#### EXERCISE INSTRUCTIONS:
Repeat every entry word for word, skipping the pictures.

#### Dataset excerpts:
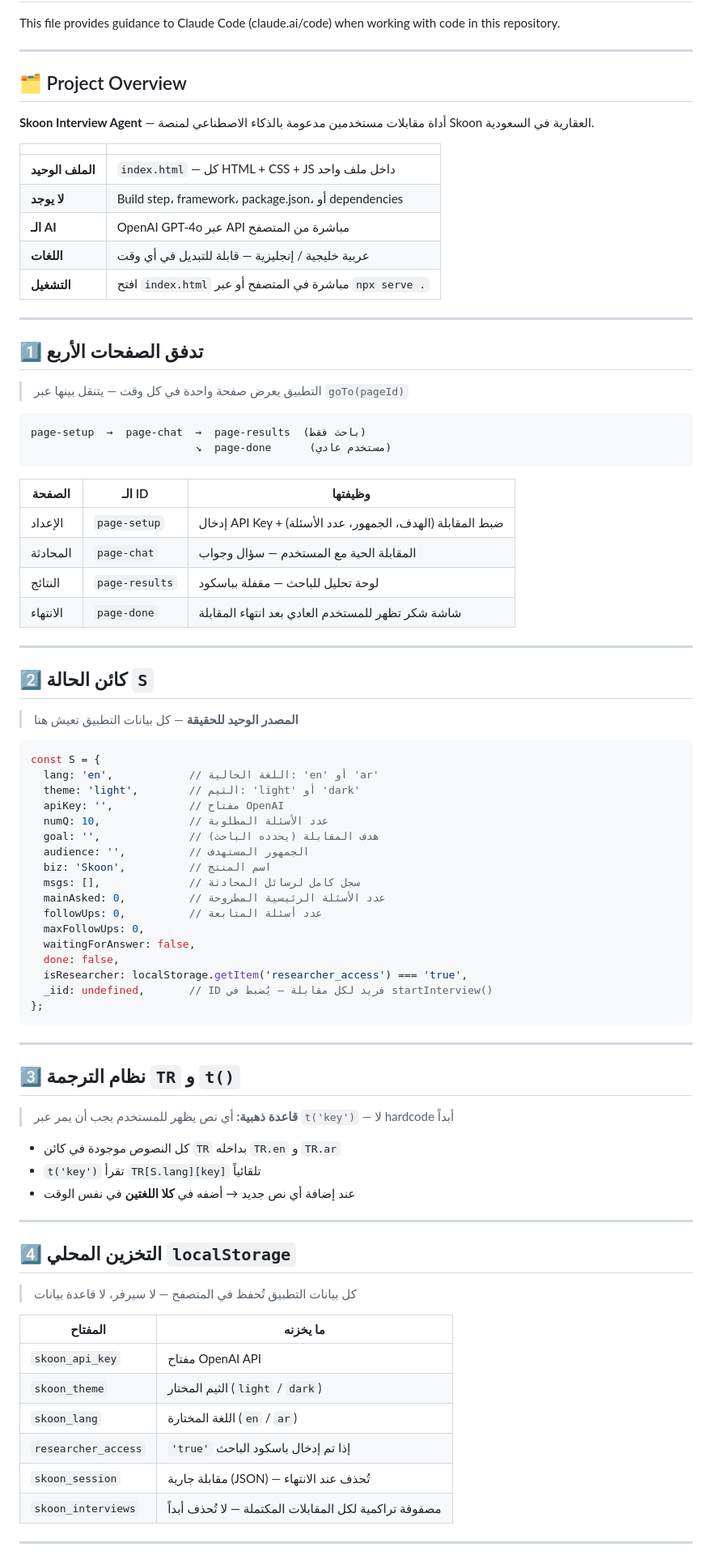
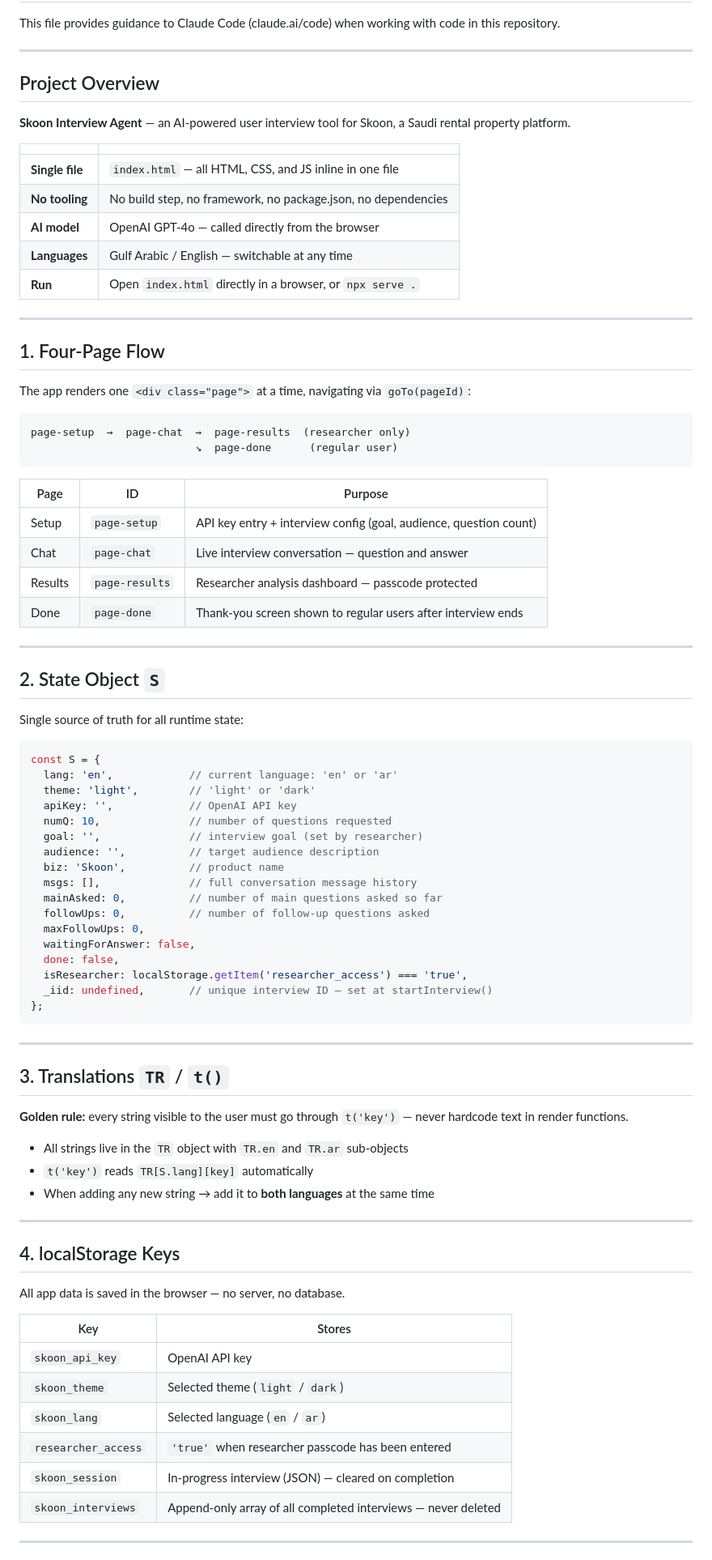
Before and after one commit to kholoud-Eltabey/AI-Interview-Agent, a Markdown page: CLAUDE.md, the part around one of its changes. Shown at 81% size. Rendered like a GitHub page.

````diff
--- a/CLAUDE.md
+++ b/CLAUDE.md
@@ -4,86 +4,86 @@ This file provides guidance to Claude Code (claude.ai/code) when working with co
 
 ---
 
-## 🗂️ Project Overview
+## Project Overview
 
-**Skoon Interview Agent** — أداة مقابلات مستخدمين مدعومة بالذكاء الاصطناعي لمنصة Skoon العقارية في السعودية.
+**Skoon Interview Agent** — an AI-powered user interview tool for Skoon, a Saudi rental property platform.
 
 | | |
 |---|---|
-| **الملف الوحيد** | `index.html` — كل HTML + CSS + JS داخل ملف واحد |
-| **لا يوجد** | Build step، framework، package.json، أو dependencies |
-| **الـ AI** | OpenAI GPT-4o عبر API مباشرة من المتصفح |
-| **اللغات** | عربية خليجية / إنجليزية — قابلة للتبديل في أي وقت |
-| **التشغيل** | افتح `index.html` مباشرة في المتصفح أو عبر `npx serve .` |
+| **Single file** | `index.html` — all HTML, CSS, and JS inline in one file |
+| **No tooling** | No build step, no framework, no package.json, no dependencies |
+| **AI model** | OpenAI GPT-4o — called directly from the browser |
+| **Languages** | Gulf Arabic / English — switchable at any time |
+| **Run** | Open `index.html` directly in a browser, or `npx serve .` |
 
 ---
 
-## 1️⃣ تدفق الصفحات الأربع
+## 1. Four-Page Flow
 
-> التطبيق يعرض صفحة واحدة في كل وقت — يتنقل بينها عبر `goTo(pageId)`
+The app renders one `<div class="page">` at a time, navigating via `goTo(pageId)`:
 
 ```
-page-setup  →  page-chat  →  page-results  (باحث فقط)
-                          ↘  page-done      (مستخدم عادي)
+page-setup  →  page-chat  →  page-results  (researcher only)
+                          ↘  page-done      (regular user)
 ```
 
-| الصفحة | الـ ID | وظيفتها |
-|--------|--------|---------|
-| الإعداد | `page-setup` | إدخال API Key + ضبط المقابلة (الهدف، الجمهور، عدد الأسئلة) |
-| المحادثة | `page-chat` | المقابلة الحية مع المستخدم — سؤال وجواب |
-| النتائج | `page-results` | لوحة تحليل للباحث — مقفلة بباسكود |
-| الانتهاء | `page-done` | شاشة شكر تظهر للمستخدم العادي بعد انتهاء المقابلة |
+| Page | ID | Purpose |
+|------|----|---------|
+| Setup | `page-setup` | API key entry + interview config (goal, audience, question count) |
+| Chat | `page-chat` | Live interview conversation — question and answer |
+| Results | `page-results` | Researcher analysis dashboard — passcode protected |
+| Done | `page-done` | Thank-you screen shown to regular users after interview ends |
 
 ---
 
-## 2️⃣ كائن الحالة `S`
+## 2. State Object `S`
 
-> **المصدر الوحيد للحقيقة** — كل بيانات التطبيق تعيش هنا
+Single source of truth for all runtime state:
 
 ```js
 const S = {
-  lang: 'en',            // اللغة الحالية: 'en' أو 'ar'
-  theme: 'light',        // الثيم: 'light' أو 'dark'
-  apiKey: '',            // مفتاح OpenAI
-  numQ: 10,              // عدد الأسئلة المطلوبة
-  goal: '',              // هدف المقابلة (يحدده الباحث)
-  audience: '',          // الجمهور المستهدف
-  biz: 'Skoon',          // اسم المنتج
-  msgs: [],              // سجل كامل لرسائل المحادثة
-  mainAsked: 0,          // عدد الأسئلة الرئيسية المطروحة
-  followUps: 0,          // عدد أسئلة المتابعة
+  lang: 'en',            // current language: 'en' or 'ar'
+  theme: 'light',        // 'light' or 'dark'
+  apiKey: '',            // OpenAI API key
+  numQ: 10,              // number of questions requested
+  goal: '',              // interview goal (set by researcher)
+  audience: '',          // target audience description
+  biz: 'Skoon',          // product name
+  msgs: [],              // full conversation message history
+  mainAsked: 0,          // number of main questions asked so far
+  followUps: 0,          // number of follow-up questions asked
   maxFollowUps: 0,
   waitingForAnswer: false,
   done: false,
   isResearcher: localStorage.getItem('researcher_access') === 'true',
-  _iid: undefined,       // ID فريد لكل مقابلة — يُضبط في startInterview()
+  _iid: undefined,       // unique interview ID — set at startInterview()
 };
 ```
 
 ---
 
-## 3️⃣ نظام الترجمة `TR` و `t()`
+## 3. Translations `TR` / `t()`
 
-> **قاعدة ذهبية:** أي نص يظهر للمستخدم يجب أن يمر عبر `t('key')` — لا hardcode أبداً
+**Golden rule:** every string visible to the user must go through `t('key')` — never hardcode text in render functions.
 
-- كل النصوص موجودة في كائن `TR` بداخله `TR.en` و `TR.ar`
-- `t('key')` تقرأ `TR[S.lang][key]` تلقائياً
-- عند إضافة أي نص جديد → أضفه في **كلا اللغتين** في نفس الوقت
+- All strings live in the `TR` object with `TR.en` and `TR.ar` sub-objects
+- `t('key')` reads `TR[S.lang][key]` automatically
+- When adding any new string → add it to **both languages** at the same time
 
 ---
 
-## 4️⃣ التخزين المحلي `localStorage`
+## 4. localStorage Keys
 
-> كل بيانات التطبيق تُحفظ في المتصفح — لا سيرفر، لا قاعدة بيانات
+All app data is saved in the browser — no server, no database.
 
-| المفتاح | ما يخزنه |
-|---------|----------|
-| `skoon_api_key` | مفتاح OpenAI API |
-| `skoon_theme` | الثيم المختار (`light` / `dark`) |
-| `skoon_lang` | اللغة المختارة (`en` / `ar`) |
-| `researcher_access` | `'true'` إذا تم إدخال باسكود الباحث |
-| `skoon_session` | مقابلة جارية (JSON) — تُحذف عند الانتهاء |
-| `skoon_interviews` | مصفوفة تراكمية لكل المقابلات المكتملة — لا تُحذف أبداً |
+| Key | Stores |
+|-----|--------|
+| `skoon_api_key` | OpenAI API key |
+| `skoon_theme` | Selected theme (`light` / `dark`) |
+| `skoon_lang` | Selected language (`en` / `ar`) |
+| `researcher_access` | `'true'` when researcher passcode has been entered |
+| `skoon_session` | In-progress interview (JSON) — cleared on completion |
+| `skoon_interviews` | Append-only array of all completed interviews — never deleted |
 
 ---
 
````
Also changed, not shown: other parts of CLAUDE.md (+77 -74 lines).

#### RESPONSE TO THE TASK:
Before and after one commit to kholoud-Eltabey/AI-Interview-Agent, a Markdown page: CLAUDE.md, the part around one of its changes. Shown at 81% size. Rendered like a GitHub page.

````diff
--- a/CLAUDE.md
+++ b/CLAUDE.md
@@ -4,86 +4,86 @@ This file provides guidance to Claude Code (claude.ai/code) when working with co
 
 ---
 
-## 🗂️ Project Overview
+## Project Overview
 
-**Skoon Interview Agent** — أداة مقابلات مستخدمين مدعومة بالذكاء الاصطناعي لمنصة Skoon العقارية في السعودية.
+**Skoon Interview Agent** — an AI-powered user interview tool for Skoon, a Saudi rental property platform.
 
 | | |
 |---|---|
-| **الملف الوحيد** | `index.html` — كل HTML + CSS + JS داخل ملف واحد |
-| **لا يوجد** | Build step، framework، package.json، أو dependencies |
-| **الـ AI** | OpenAI GPT-4o عبر API مباشرة من المتصفح |
-| **اللغات** | عربية خليجية / إنجليزية — قابلة للتبديل في أي وقت |
-| **التشغيل** | افتح `index.html` مباشرة في المتصفح أو عبر `npx serve .` |
+| **Single file** | `index.html` — all HTML, CSS, and JS inline in one file |
+| **No tooling** | No build step, no framework, no package.json, no dependencies |
+| **AI model** | OpenAI GPT-4o — called directly from the browser |
+| **Languages** | Gulf Arabic / English — switchable at any time |
+| **Run** | Open `index.html` directly in a browser, or `npx serve .` |
 
 ---
 
-## 1️⃣ تدفق الصفحات الأربع
+## 1. Four-Page Flow
 
-> التطبيق يعرض صفحة واحدة في كل وقت — يتنقل بينها عبر `goTo(pageId)`
+The app renders one `<div class="page">` at a time, navigating via `goTo(pageId)`:
 
 ```
-page-setup  →  page-chat  →  page-results  (باحث فقط)
-                          ↘  page-done      (مستخدم عادي)
+page-setup  →  page-chat  →  page-results  (researcher only)
+                          ↘  page-done      (regular user)
 ```
 
-| الصفحة | الـ ID | وظيفتها |
-|--------|--------|---------|
-| الإعداد | `page-setup` | إدخال API Key + ضبط المقابلة (الهدف، الجمهور، عدد الأسئلة) |
-| المحادثة | `page-chat` | المقابلة الحية مع المستخدم — سؤال وجواب |
-| النتائج | `page-results` | لوحة تحليل للباحث — مقفلة بباسكود |
-| الانتهاء | `page-done` | شاشة شكر تظهر للمستخدم العادي بعد انتهاء المقابلة |
+| Page | ID | Purpose |
+|------|----|---------|
+| Setup | `page-setup` | API key entry + interview config (goal, audience, question count) |
+| Chat | `page-chat` | Live interview conversation — question and answer |
+| Results | `page-results` | Researcher analysis dashboard — passcode protected |
+| Done | `page-done` | Thank-you screen shown to regular users after interview ends |
 
 ---
 
-## 2️⃣ كائن الحالة `S`
+## 2. State Object `S`
 
-> **المصدر الوحيد للحقيقة** — كل بيانات التطبيق تعيش هنا
+Single source of truth for all runtime state:
 
 ```js
 const S = {
-  lang: 'en',            // اللغة الحالية: 'en' أو 'ar'
-  theme: 'light',        // الثيم: 'light' أو 'dark'
-  apiKey: '',            // مفتاح OpenAI
-  numQ: 10,              // عدد الأسئلة المطلوبة
-  goal: '',              // هدف المقابلة (يحدده الباحث)
-  audience: '',          // الجمهور المستهدف
-  biz: 'Skoon',          // اسم المنتج
-  msgs: [],              // سجل كامل لرسائل المحادثة
-  mainAsked: 0,          // عدد الأسئلة الرئيسية المطروحة
-  followUps: 0,          // عدد أسئلة المتابعة
+  lang: 'en',            // current language: 'en' or 'ar'
+  theme: 'light',        // 'light' or 'dark'
+  apiKey: '',            // OpenAI API key
+  numQ: 10,              // number of questions requested
+  goal: '',              // interview goal (set by researcher)
+  audience: '',          // target audience description
+  biz: 'Skoon',          // product name
+  msgs: [],              // full conversation message history
+  mainAsked: 0,          // number of main questions asked so far
+  followUps: 0,          // number of follow-up questions asked
   maxFollowUps: 0,
   waitingForAnswer: false,
   done: false,
   isResearcher: localStorage.getItem('researcher_access') === 'true',
-  _iid: undefined,       // ID فريد لكل مقابلة — يُضبط في startInterview()
+  _iid: undefined,       // unique interview ID — set at startInterview()
 };
 ```
 
 ---
 
-## 3️⃣ نظام الترجمة `TR` و `t()`
+## 3. Translations `TR` / `t()`
 
-> **قاعدة ذهبية:** أي نص يظهر للمستخدم يجب أن يمر عبر `t('key')` — لا hardcode أبداً
+**Golden rule:** every string visible to the user must go through `t('key')` — never hardcode text in render functions.
 
-- كل النصوص موجودة في كائن `TR` بداخله `TR.en` و `TR.ar`
-- `t('key')` تقرأ `TR[S.lang][key]` تلقائياً
-- عند إضافة أي نص جديد → أضفه في **كلا اللغتين** في نفس الوقت
+- All strings live in the `TR` object with `TR.en` and `TR.ar` sub-objects
+- `t('key')` reads `TR[S.lang][key]` automatically
+- When adding any new string → add it to **both languages** at the same time
 
 ---
 
-## 4️⃣ التخزين المحلي `localStorage`
+## 4. localStorage Keys
 
-> كل بيانات التطبيق تُحفظ في المتصفح — لا سيرفر، لا قاعدة بيانات
+All app data is saved in the browser — no server, no database.
 
-| المفتاح | ما يخزنه |
-|---------|----------|
-| `skoon_api_key` | مفتاح OpenAI API |
-| `skoon_theme` | الثيم المختار (`light` / `dark`) |
-| `skoon_lang` | اللغة المختارة (`en` / `ar`) |
-| `researcher_access` | `'true'` إذا تم إدخال باسكود الباحث |
-| `skoon_session` | مقابلة جارية (JSON) — تُحذف عند الانتهاء |
-| `skoon_interviews` | مصفوفة تراكمية لكل المقابلات المكتملة — لا تُحذف أبداً |
+| Key | Stores |
+|-----|--------|
+| `skoon_api_key` | OpenAI API key |
+| `skoon_theme` | Selected theme (`light` / `dark`) |
+| `skoon_lang` | Selected language (`en` / `ar`) |
+| `researcher_access` | `'true'` when researcher passcode has been entered |
+| `skoon_session` | In-progress interview (JSON) — cleared on completion |
+| `skoon_interviews` | Append-only array of all completed interviews — never deleted |
 
 ---
 
````
Also changed, not shown: other parts of CLAUDE.md (+77 -74 lines).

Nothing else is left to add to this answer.